Does this make the union incest and the children of such a union mamzerim? Even if it was very common to marry cousins in the shtetls of Europe?

But the first-cousins who married -- their mothers were sisters.

  1. Halachically, are the children of such unions mamzerim?
  2. If a mamzer is unaware of his or her status and marries a regular Jew and has children with this Jew, are their children mamzerim?
  • 1
    Welcome to MiYodeya Temima. Great to have you learn with us!
    – mbloch
    Commented May 29, 2018 at 12:56
  • 3
    Can you source I've heard that the children of two sisters are like siblings spiritually? Never heard of that. Commented May 29, 2018 at 13:12
  • Your second question is unrelated to your first question, and therefore should probably be asked in a separate post.
    – Alex
    Commented May 29, 2018 at 17:25

2 Answers 2


Marriage between first cousins are allowed in Judaism.

aish.com writes explicitly

It is permitted under Torah law for cousins to marry. In fact, the Sages seem to view marriages between relatives as desirable. The Talmud recommends that a person marry his niece (Yevamot 62b). [...] The assumption is that a person will have an especially close relationship with a close relative, perhaps because of their likely similar personalities and values. The reasoning may be the same for a cousin, but the Talmud doesn't mention it. (I should point out that for a woman to marry her nephew is forbidden from the Torah – Leviticus 18:12-13.)

Some point out that the daughters of Zelophehad married their cousins (Numbers 36:11) so the practice has good precedent. [...]

In terms of the genetic issues, [...] relatives who marry should be even more careful to do genetic screening in advance.

Note that a number of countries and US states forbid first-cousin marriage though.

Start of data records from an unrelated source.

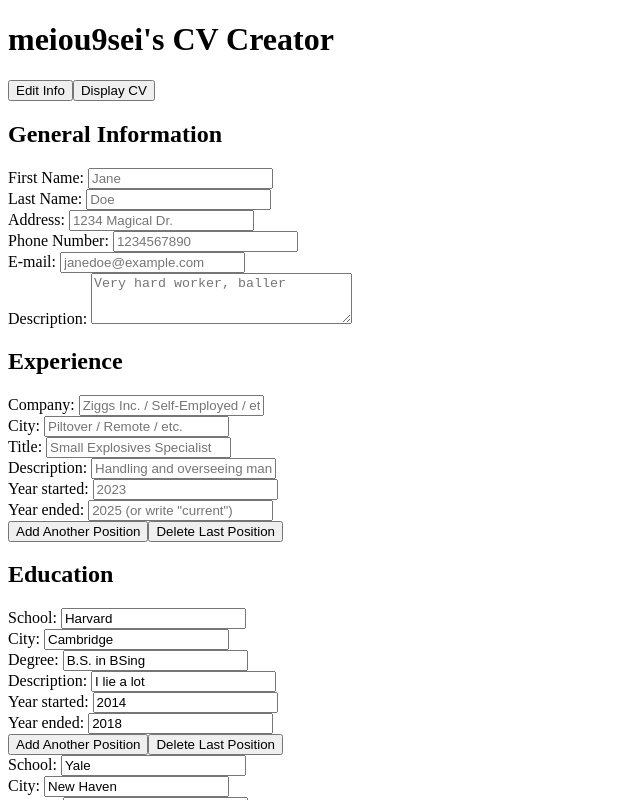
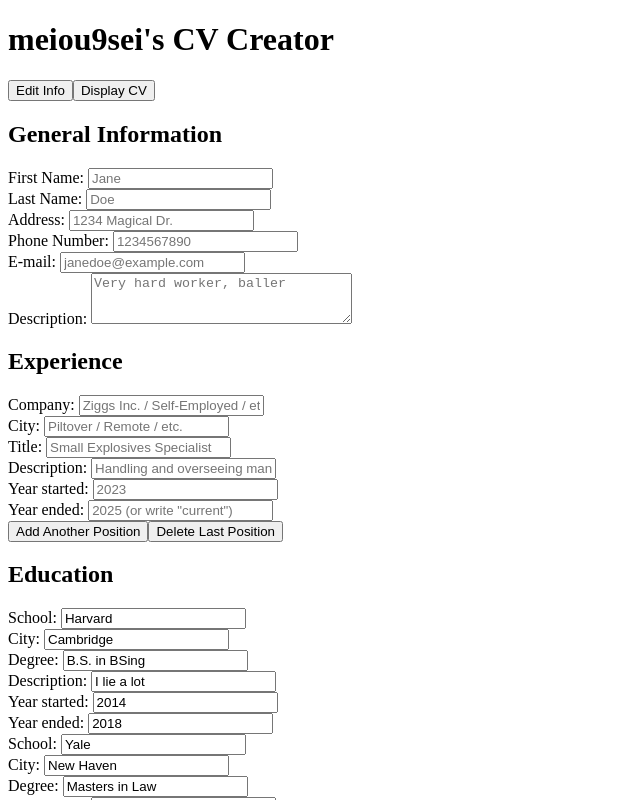
Before and after one commit to meiou9sei/TOP-CV-app, a React (Create React App) app: page / in a window 1280 px wide. Shown: the top 800 px of the page, without its empty margins (0-640 px from the left). Built offline with nearby package versions, Linux system fonts and the light colour scheme.

Commit message:
✨ can remove last section of education

```diff
--- a/src/components/CVCreator/InfoEducation.js
+++ b/src/components/CVCreator/InfoEducation.js
@@ -14,9 +14,9 @@ export default function InfoEducation({ infoEducation, setInfoEducation }) {
             infoUnit={infoUnit}
             setInfoEducation={setInfoEducation}
           />
-          <ManageUnit />
         </div>
       ))}
+      <ManageUnit infos={infoEducation} setStateMethod={setInfoEducation} />
 
       {/* <EducationUnit
         infoEducation={infoEducation}
--- a/src/components/CVCreator/ManageUnit.js
+++ b/src/components/CVCreator/ManageUnit.js
@@ -2,11 +2,16 @@ import React from "react";
 import AddUnit from "./ManageUnitFunctions/AddUnit";
 import DeleteUnit from "./ManageUnitFunctions/DeleteUnit";
 
-export default function ManageUnit() {
+export default function ManageUnit({ infos, setStateMethod }) {
+  const deleteUnitMethod = (e) => {
+    e.preventDefault();
+    setStateMethod(infos.slice(0, -1));
+  };
+
   return (
     <div className='manage-unit-buttons'>
       <AddUnit />
-      <DeleteUnit />
+      <DeleteUnit deleteUnitMethod={deleteUnitMethod} />
     </div>
   );
 }
--- a/src/components/CVCreator/ManageUnitFunctions/DeleteUnit.js
+++ b/src/components/CVCreator/ManageUnitFunctions/DeleteUnit.js
@@ -1,7 +1,9 @@
 import React from "react";
 
-export default function DeleteUnit() {
+export default function DeleteUnit({ deleteUnitMethod }) {
   return (
-    <button className='delete-info-section-button'>Delete Last Position</button>
+    <button className='delete-info-section-button' onClick={deleteUnitMethod}>
+      Delete Last Position
+    </button>
   );
 }
```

Mamzerim are the children of an adulterous or incestuous union (e.g., a man and a married woman or of a brother and sister - but NOT of a man to to an unmarried woman). Any decisions on the status of their children need to be considered by a qualified rabbi as there might be ways to disqualify the marriage (e.g., on technical grounds) and avoid the mamzer status.

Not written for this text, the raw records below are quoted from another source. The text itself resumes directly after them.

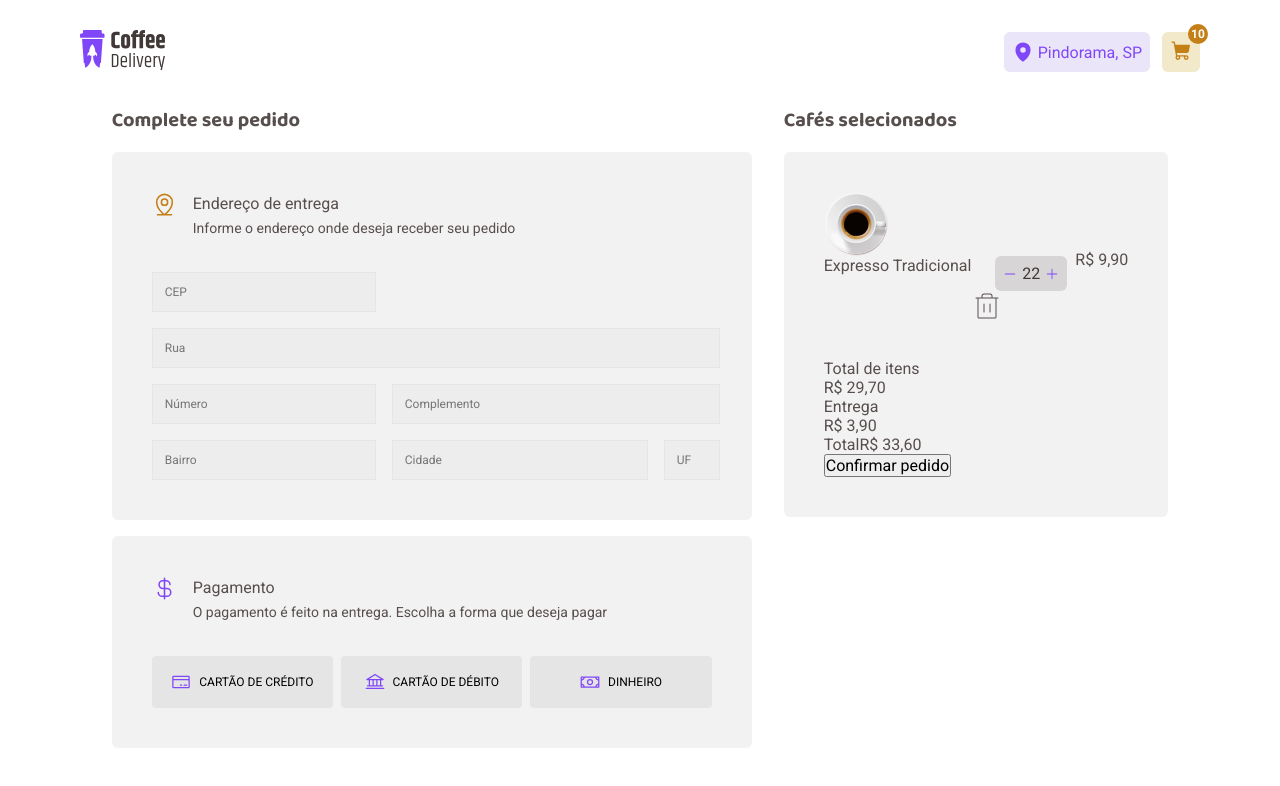
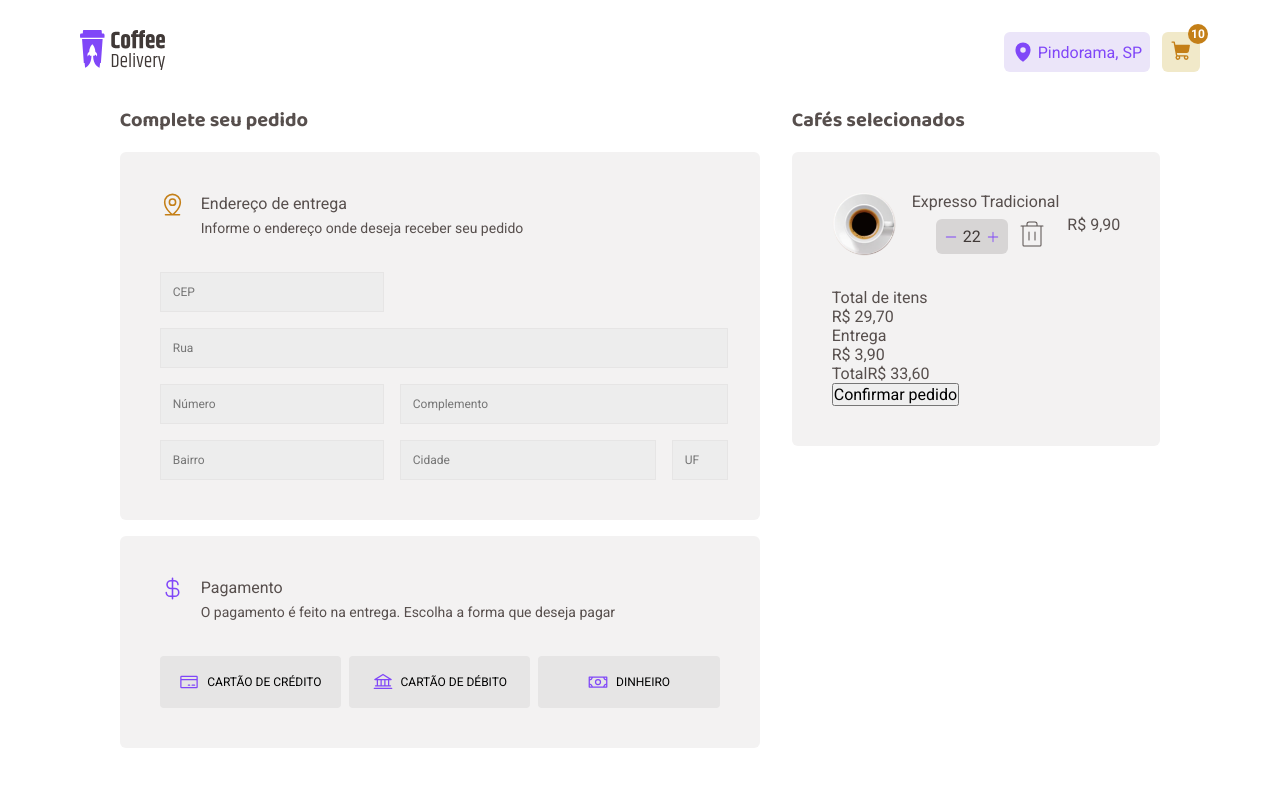
Before and after one commit to juninho15830/coffee-delivery, a React (Vite) app: page /checkout in a window 1280 px wide. Shown: the top 786 px of the page. Built offline with nearby package versions, Linux system fonts and the light colour scheme.

Commit message:
Update styles.ts

```diff
--- a/src/components/Form/styles.ts
+++ b/src/components/Form/styles.ts
@@ -204,14 +204,17 @@ export const CheckContainer = styled.div`
 
    > div {
     display: flex;
-        flex-direction: column;
+    gap: 1rem;
    }
 
    > div > div {
     display: flex;
-        flex-direction: row;
+    flex-direction: column;
+    gap: 0.5rem;
    }
 `
 
 export const ButtonsCheckContainer = styled.div`
+    display: flex;
+    gap: 0.5rem;
 `
```
Lines whose indentation alone changed are shown as unchanged.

received an answer from Rabbi David Sperling of yeshiva.co:

Shalom, Thank you for your question. First cousins are allowed to marry according to Jewish law. The children of two sisters (i.e. first cousins) are permitted to marry, and therefore there is no question at all of any mamzer status applying. [However one should be aware that there are genetic issues involved in such a marriage – and one would be advised to seek genetic testing etc before such a union.] I am unaware of any source that equates cousins of siblings.

In regards to your second question – the law is that an unknown (or even doubtful) mamzer is not a mamzer at all. That is, it is not that they are an “unknown mamzer”, but one of the laws of a mamzer is that until the mamzer status is clarified beyond doubt, there is no mamzer at all.

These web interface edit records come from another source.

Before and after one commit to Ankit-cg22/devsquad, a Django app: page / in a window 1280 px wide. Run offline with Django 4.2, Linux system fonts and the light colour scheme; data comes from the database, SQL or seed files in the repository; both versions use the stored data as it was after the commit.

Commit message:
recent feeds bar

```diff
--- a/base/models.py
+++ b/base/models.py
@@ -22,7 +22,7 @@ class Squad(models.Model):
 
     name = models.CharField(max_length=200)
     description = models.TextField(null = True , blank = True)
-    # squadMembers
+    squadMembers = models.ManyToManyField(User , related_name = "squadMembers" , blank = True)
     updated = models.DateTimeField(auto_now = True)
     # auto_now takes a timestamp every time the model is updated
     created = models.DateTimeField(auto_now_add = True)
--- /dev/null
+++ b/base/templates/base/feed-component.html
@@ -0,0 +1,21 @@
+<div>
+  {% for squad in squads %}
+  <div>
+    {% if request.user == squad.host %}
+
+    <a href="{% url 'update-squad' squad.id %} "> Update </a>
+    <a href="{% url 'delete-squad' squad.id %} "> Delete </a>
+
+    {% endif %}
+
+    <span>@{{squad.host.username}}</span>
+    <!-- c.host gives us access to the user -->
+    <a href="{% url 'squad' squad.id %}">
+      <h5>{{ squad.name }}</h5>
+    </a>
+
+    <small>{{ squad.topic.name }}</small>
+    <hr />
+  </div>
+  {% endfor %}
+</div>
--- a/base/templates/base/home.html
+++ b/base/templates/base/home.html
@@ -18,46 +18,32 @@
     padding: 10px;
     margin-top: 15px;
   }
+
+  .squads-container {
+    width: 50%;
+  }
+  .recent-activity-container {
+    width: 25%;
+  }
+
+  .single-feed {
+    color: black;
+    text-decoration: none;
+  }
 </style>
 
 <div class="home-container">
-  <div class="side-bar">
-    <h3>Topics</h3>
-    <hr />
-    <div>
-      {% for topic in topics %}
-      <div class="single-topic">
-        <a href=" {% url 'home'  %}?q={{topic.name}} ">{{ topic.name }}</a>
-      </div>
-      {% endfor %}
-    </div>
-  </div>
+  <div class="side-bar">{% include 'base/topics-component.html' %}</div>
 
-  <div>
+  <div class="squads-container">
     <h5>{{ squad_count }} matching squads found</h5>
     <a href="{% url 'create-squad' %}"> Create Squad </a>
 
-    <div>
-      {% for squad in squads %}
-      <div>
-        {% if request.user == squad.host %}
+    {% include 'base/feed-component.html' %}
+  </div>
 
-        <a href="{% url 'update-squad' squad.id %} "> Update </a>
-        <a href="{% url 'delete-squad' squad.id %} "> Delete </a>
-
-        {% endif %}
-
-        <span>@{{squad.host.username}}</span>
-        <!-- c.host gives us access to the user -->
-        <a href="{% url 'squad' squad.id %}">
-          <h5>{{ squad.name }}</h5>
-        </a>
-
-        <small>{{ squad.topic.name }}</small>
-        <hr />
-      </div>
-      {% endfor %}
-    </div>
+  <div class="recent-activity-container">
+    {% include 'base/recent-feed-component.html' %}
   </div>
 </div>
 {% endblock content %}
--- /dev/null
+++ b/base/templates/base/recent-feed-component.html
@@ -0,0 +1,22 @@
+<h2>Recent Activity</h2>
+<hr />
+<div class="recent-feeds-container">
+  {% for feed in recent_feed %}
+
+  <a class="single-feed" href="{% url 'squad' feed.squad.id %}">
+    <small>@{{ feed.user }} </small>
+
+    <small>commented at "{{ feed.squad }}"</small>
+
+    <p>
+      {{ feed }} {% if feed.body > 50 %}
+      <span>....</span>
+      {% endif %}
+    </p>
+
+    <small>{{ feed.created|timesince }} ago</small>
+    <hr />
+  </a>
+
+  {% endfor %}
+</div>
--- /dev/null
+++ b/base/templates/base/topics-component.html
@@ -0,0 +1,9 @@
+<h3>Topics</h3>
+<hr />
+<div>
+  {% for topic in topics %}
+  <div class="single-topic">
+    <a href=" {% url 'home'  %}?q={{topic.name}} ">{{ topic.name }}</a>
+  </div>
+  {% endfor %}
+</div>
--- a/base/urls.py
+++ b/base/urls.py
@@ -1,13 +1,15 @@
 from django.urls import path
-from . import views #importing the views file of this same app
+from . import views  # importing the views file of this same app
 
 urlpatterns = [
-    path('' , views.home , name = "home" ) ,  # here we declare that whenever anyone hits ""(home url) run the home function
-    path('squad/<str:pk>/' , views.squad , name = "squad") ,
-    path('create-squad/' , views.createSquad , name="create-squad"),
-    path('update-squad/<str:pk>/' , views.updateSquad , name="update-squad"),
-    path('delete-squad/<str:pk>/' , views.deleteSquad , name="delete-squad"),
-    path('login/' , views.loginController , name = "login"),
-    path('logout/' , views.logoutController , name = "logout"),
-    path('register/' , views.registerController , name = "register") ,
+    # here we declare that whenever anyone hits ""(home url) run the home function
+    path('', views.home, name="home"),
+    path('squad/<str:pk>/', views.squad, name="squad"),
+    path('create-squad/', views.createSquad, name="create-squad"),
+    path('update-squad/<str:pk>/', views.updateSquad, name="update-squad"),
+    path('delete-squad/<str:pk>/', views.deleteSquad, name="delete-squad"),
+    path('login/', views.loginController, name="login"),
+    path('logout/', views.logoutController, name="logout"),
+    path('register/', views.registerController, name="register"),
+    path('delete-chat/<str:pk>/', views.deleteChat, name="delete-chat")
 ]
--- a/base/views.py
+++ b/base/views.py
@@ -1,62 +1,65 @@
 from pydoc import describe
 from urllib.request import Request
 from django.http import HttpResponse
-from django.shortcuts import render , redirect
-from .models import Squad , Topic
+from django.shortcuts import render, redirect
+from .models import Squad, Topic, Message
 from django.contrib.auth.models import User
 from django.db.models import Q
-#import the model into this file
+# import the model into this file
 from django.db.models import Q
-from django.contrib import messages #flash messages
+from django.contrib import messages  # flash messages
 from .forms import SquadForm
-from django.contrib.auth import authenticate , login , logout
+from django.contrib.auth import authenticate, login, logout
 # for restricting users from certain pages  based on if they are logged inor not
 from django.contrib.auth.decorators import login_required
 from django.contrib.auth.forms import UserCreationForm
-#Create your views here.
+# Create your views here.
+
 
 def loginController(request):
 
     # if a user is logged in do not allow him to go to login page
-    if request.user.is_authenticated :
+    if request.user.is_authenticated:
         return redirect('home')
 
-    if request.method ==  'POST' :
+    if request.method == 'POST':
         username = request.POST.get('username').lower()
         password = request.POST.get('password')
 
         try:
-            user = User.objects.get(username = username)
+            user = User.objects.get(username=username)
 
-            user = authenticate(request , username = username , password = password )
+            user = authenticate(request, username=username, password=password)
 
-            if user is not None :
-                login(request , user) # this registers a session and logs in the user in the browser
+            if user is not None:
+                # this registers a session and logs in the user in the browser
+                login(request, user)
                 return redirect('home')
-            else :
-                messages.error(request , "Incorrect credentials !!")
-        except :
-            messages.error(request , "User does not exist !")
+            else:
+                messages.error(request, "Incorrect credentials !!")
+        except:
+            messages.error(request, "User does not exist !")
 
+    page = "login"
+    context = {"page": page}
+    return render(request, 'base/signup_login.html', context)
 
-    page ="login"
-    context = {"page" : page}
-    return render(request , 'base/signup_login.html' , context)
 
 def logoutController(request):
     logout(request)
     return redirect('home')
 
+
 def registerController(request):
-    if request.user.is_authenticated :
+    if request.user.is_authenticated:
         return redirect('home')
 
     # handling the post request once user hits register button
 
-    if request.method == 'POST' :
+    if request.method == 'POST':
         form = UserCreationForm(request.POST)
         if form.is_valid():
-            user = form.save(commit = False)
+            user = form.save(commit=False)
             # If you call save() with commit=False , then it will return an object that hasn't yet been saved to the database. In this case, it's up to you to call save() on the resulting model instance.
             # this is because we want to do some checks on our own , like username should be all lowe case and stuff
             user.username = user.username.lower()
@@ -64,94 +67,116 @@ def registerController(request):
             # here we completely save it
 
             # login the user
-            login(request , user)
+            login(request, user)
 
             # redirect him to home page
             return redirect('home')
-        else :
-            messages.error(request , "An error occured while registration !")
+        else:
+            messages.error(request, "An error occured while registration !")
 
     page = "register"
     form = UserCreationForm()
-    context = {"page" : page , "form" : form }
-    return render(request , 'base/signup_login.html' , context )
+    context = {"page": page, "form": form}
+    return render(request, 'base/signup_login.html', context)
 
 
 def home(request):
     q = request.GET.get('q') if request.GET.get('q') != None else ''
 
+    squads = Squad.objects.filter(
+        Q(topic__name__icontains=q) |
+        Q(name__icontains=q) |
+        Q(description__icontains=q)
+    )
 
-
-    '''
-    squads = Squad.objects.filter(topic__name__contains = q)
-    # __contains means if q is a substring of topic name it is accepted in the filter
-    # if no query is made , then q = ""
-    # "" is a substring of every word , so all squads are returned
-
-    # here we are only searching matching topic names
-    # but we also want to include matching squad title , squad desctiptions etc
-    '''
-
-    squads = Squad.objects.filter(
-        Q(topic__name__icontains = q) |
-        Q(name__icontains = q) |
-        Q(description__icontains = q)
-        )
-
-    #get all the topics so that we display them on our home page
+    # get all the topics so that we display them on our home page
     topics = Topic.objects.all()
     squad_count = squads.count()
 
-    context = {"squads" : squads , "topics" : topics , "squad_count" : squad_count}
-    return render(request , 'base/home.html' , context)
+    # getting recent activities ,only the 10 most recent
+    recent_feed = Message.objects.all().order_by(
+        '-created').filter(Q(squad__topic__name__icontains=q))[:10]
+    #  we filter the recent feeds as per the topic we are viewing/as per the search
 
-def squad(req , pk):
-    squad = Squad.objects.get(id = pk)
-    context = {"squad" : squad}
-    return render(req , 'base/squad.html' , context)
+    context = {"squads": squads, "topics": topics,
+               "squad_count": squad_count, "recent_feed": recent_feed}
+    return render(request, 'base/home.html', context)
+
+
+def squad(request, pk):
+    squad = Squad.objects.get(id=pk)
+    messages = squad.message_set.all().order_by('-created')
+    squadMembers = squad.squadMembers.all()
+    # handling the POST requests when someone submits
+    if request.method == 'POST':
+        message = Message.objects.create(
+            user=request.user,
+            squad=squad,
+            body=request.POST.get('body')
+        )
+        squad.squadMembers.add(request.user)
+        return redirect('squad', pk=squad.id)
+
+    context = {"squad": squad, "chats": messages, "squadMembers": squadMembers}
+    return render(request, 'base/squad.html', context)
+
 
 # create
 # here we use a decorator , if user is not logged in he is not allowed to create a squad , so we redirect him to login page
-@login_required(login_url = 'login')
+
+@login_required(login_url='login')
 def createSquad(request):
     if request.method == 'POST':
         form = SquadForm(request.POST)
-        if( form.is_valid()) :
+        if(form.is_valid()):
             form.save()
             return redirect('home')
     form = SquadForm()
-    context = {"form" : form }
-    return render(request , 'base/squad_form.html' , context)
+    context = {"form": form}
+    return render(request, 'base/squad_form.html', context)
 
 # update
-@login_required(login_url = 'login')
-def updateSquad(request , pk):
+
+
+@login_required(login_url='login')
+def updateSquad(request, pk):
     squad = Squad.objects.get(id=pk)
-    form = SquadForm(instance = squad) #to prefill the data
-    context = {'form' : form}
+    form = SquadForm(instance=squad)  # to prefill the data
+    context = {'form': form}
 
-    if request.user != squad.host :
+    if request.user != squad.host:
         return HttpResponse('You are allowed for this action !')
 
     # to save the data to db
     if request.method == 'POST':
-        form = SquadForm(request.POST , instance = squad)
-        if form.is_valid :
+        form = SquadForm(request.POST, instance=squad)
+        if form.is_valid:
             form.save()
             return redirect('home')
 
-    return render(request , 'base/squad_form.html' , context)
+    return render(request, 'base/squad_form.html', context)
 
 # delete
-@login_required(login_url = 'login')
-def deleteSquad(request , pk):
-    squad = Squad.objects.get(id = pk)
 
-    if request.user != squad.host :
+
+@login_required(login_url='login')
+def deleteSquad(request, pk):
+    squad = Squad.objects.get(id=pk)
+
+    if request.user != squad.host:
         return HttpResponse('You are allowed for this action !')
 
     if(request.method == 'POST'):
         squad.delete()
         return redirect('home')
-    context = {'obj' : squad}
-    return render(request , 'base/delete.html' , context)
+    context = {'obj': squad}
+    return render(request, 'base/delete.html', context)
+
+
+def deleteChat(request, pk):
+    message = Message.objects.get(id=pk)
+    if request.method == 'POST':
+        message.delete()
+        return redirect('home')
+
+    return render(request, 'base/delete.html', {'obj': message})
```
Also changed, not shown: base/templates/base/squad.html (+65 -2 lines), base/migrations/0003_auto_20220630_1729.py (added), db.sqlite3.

Thank you to all who responded!

You must log in to answer this question.

Not the answer you're looking for? Browse other questions tagged .